Attribution is a huge challenge for marketers. What we mean by attribution with regards to marketing is the analysis of the combination of events which cause consumers to behave in a certain way. Marketing Attribution looks at the order that the events or triggers that elicit consumer behaviour happen in. And when we talk about behaviours, we mean of course conversions. Marketing attribution looks at the impact every aspect of a marketing campaign has in influencing a consumer’s purchasing behaviours. From there we can compare the value of different marketing channels, methods, and approaches. In short, marketing attribution asks; is my marketing working? Google attribution seeks to answer that question.


Google attribution will pull in data from AdWords, Google Analytics, and DoubleClick Search, without any additional tagging. Marketers can then adjust their AdWord bids and readdress their strategies accordingly. Google will use machine learning to work out how much credit you will need to apply to your paid campaigns. From the first time consumers engage with your brand down to the final click before purchase, it will give you an idea of the conversion patterns for your consumers, looking at who convert and who don’t, so you can decide where and how to spend.


Offline store sales are going to be tracked as well. If you collect email information from your customers in your bricks and mortar shops you can then import this store sales data into Google AdWords. If you’re operating in the US, you can gain access to data relating to 70% of debit card transactions, through Google, also.


One of the key selling points of Google Attribution is the fact that it is free. The Google attribution 360 is a paid service, however, this new platform is absolutely free.

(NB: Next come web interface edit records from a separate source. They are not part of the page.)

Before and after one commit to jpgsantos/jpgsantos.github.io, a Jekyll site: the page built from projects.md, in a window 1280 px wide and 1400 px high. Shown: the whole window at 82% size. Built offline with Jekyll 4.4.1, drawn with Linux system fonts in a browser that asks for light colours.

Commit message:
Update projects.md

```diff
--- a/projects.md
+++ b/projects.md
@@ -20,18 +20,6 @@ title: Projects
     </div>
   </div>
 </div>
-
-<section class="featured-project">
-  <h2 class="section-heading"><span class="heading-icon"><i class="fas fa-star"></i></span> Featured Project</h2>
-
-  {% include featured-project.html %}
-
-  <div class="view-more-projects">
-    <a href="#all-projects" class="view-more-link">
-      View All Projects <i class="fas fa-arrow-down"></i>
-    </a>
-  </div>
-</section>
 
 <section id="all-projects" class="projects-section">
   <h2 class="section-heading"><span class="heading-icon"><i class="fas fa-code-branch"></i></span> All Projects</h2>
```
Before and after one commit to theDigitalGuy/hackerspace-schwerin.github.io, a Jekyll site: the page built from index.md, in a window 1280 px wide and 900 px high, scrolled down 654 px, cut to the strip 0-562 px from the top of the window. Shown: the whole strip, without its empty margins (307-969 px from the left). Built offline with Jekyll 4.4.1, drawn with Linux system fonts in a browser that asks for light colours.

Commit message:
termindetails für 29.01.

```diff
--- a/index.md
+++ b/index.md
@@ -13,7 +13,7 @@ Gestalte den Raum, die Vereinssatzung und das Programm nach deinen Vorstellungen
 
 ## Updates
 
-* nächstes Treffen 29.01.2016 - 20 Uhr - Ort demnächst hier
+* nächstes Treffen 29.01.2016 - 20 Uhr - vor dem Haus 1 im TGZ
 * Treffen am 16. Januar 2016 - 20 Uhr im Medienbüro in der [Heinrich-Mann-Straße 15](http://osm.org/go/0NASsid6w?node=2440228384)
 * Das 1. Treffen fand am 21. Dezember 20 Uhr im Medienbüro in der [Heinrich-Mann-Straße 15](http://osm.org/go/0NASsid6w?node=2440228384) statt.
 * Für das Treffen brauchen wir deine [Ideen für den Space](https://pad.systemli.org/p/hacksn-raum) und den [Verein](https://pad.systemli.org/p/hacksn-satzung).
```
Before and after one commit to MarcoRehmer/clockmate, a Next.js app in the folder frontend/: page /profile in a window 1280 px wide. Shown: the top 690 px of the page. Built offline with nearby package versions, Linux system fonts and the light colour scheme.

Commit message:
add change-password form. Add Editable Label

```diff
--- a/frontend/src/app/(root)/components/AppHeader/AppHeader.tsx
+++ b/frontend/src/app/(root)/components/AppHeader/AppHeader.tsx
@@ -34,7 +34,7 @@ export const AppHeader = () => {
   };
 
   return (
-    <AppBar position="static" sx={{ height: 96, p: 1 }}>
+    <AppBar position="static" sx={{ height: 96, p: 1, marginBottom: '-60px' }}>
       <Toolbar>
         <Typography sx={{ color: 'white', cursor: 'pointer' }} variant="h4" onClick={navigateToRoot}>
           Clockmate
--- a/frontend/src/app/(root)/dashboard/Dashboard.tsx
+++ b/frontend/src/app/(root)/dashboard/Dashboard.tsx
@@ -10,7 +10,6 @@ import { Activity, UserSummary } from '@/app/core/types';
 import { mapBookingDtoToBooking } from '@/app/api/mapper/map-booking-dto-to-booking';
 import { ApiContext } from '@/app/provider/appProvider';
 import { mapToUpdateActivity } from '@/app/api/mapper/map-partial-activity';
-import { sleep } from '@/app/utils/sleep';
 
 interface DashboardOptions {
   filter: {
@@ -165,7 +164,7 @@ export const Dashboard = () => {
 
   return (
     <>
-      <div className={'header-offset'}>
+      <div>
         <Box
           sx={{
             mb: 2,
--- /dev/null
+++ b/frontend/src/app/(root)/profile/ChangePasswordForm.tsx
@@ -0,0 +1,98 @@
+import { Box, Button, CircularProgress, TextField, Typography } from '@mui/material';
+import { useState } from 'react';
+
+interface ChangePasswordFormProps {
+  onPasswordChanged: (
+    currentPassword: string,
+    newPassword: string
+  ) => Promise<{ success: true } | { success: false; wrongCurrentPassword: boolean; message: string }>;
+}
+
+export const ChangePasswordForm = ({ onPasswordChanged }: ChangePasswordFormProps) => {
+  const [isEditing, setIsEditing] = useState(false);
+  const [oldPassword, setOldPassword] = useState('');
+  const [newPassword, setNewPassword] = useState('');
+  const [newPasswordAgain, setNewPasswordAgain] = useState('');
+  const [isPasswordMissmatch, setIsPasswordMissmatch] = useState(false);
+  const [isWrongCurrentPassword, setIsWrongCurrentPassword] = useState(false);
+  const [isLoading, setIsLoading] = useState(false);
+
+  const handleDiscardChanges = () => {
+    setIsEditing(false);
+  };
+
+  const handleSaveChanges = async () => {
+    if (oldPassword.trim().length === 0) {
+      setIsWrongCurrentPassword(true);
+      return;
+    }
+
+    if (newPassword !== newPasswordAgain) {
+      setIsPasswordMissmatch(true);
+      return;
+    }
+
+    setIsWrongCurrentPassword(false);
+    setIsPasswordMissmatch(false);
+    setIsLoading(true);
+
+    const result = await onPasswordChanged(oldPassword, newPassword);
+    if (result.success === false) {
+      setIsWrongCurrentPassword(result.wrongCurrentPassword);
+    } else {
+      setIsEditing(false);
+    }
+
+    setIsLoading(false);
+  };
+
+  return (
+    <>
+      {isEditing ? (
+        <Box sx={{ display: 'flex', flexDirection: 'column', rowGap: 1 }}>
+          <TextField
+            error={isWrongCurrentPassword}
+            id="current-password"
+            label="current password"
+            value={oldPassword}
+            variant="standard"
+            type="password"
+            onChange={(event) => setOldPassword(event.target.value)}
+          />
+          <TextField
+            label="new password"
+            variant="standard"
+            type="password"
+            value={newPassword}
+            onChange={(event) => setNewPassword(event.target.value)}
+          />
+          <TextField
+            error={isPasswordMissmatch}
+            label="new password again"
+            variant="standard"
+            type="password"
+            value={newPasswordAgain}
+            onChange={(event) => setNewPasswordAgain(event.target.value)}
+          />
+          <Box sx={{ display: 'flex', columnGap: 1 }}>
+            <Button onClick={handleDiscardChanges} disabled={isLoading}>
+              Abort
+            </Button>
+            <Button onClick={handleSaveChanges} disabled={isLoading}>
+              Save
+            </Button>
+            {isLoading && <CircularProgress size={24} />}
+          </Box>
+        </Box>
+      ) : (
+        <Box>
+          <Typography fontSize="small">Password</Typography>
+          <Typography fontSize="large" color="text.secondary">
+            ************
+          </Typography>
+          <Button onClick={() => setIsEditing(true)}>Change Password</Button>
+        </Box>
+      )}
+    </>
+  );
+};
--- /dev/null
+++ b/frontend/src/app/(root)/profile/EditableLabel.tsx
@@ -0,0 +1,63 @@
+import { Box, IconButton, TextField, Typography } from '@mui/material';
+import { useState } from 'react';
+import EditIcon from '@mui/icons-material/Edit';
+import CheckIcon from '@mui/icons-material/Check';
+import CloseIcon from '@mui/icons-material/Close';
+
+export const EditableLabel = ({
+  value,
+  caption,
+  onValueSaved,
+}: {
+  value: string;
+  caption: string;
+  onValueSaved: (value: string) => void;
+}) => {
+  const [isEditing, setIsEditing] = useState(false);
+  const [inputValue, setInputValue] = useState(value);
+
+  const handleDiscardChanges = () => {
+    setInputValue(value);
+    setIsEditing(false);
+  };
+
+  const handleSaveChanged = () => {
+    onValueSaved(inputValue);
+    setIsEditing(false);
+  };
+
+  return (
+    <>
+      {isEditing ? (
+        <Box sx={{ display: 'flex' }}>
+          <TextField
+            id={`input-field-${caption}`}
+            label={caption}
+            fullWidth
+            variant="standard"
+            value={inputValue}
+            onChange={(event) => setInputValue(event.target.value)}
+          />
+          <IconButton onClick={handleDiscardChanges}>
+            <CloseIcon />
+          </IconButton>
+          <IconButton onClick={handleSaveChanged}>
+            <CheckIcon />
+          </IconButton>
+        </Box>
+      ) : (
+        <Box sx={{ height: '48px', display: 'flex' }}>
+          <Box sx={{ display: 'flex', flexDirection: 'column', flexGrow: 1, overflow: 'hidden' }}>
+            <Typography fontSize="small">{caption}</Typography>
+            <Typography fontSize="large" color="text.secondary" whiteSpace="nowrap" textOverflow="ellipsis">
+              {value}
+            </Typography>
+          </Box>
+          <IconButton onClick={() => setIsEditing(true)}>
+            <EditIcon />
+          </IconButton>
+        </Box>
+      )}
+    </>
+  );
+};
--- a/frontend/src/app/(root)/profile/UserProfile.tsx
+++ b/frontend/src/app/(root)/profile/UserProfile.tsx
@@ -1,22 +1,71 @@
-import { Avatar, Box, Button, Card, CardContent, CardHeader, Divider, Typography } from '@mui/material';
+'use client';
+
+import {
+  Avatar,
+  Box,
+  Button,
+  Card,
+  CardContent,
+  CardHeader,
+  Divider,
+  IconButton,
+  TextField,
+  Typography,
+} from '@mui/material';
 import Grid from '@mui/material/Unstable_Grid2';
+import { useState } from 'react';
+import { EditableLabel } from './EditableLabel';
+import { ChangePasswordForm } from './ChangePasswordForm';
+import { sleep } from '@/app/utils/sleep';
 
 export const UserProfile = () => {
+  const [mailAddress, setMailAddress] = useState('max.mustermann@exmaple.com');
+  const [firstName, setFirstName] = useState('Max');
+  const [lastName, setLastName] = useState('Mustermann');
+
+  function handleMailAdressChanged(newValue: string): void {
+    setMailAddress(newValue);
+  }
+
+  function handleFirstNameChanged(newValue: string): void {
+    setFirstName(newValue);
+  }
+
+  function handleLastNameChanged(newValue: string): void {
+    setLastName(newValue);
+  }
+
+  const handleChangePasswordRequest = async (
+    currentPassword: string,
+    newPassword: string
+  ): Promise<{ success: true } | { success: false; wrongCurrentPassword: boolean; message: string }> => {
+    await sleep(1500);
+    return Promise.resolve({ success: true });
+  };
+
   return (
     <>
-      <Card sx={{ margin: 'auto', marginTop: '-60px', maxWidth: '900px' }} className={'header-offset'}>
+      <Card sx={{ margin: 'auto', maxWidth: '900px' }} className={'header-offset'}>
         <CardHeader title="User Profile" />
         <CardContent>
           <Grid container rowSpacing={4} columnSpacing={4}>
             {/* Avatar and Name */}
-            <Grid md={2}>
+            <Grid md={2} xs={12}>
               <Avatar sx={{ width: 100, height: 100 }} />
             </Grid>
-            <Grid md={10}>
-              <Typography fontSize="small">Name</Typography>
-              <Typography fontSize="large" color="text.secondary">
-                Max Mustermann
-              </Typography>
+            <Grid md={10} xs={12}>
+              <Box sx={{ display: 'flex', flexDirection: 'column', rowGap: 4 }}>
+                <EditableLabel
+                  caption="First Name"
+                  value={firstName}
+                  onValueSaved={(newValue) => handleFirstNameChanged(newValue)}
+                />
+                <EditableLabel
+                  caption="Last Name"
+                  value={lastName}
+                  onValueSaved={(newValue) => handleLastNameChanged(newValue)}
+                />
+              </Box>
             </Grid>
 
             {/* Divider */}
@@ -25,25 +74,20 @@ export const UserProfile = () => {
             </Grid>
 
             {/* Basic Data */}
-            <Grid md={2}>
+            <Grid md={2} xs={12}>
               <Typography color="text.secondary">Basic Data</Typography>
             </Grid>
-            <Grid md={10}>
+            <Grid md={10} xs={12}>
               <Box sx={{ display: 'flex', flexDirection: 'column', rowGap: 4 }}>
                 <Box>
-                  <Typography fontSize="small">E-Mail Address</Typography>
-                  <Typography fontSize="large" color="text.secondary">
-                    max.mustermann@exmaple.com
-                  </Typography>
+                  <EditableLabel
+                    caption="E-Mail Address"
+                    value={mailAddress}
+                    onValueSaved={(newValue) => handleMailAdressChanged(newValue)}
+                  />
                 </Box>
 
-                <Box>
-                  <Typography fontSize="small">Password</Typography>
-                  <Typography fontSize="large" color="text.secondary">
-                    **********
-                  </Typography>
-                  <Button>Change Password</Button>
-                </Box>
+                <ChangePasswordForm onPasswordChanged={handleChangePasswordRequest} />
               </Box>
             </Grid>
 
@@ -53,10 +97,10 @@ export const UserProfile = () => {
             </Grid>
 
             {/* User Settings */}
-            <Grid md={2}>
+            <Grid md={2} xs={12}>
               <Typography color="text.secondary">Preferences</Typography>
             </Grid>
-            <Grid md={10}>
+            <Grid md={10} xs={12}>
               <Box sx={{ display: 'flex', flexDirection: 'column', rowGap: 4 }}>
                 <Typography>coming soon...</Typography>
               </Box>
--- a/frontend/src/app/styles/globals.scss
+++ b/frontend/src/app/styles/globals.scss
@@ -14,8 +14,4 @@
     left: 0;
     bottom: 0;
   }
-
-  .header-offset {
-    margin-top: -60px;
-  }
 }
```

So if you are already using Google AdWords and relying on it for advertising and to optimise your conversions, it makes sense to start using the two simultaneously. If you are a small or medium sized company it is a no brainer to seek to absorb this free data and understand where best to focus your efforts.


Obviously, there are privacy concerns. Google has partnered with firms to gain access to data for billions of credit card transactions and this is a concern for many. However, Google is adamant that it only has access to spending data, not transaction details. Consumer details will be encrypted so they will remain anonymous.


It seems like a favourable option for marketers to use Google Attribution. The only downside is that some are skeptical of the fact that Google has essentially built a system of checks and balances, for something it already owns and wants to keep. The likelihood that Google Attribution will ever tell brands to spend less is laughable, they will just tell you that you have to spend in different areas. It would not be in their interest to reduce their own profits for the sake of your business success.  What stands in Google’s favour is the amount of brand trust that is placed upon them by companies. Many marketers have already decided to make themselves dependent on Google and for that reason alone, this new platform is likely to see an enthusiastic uptake.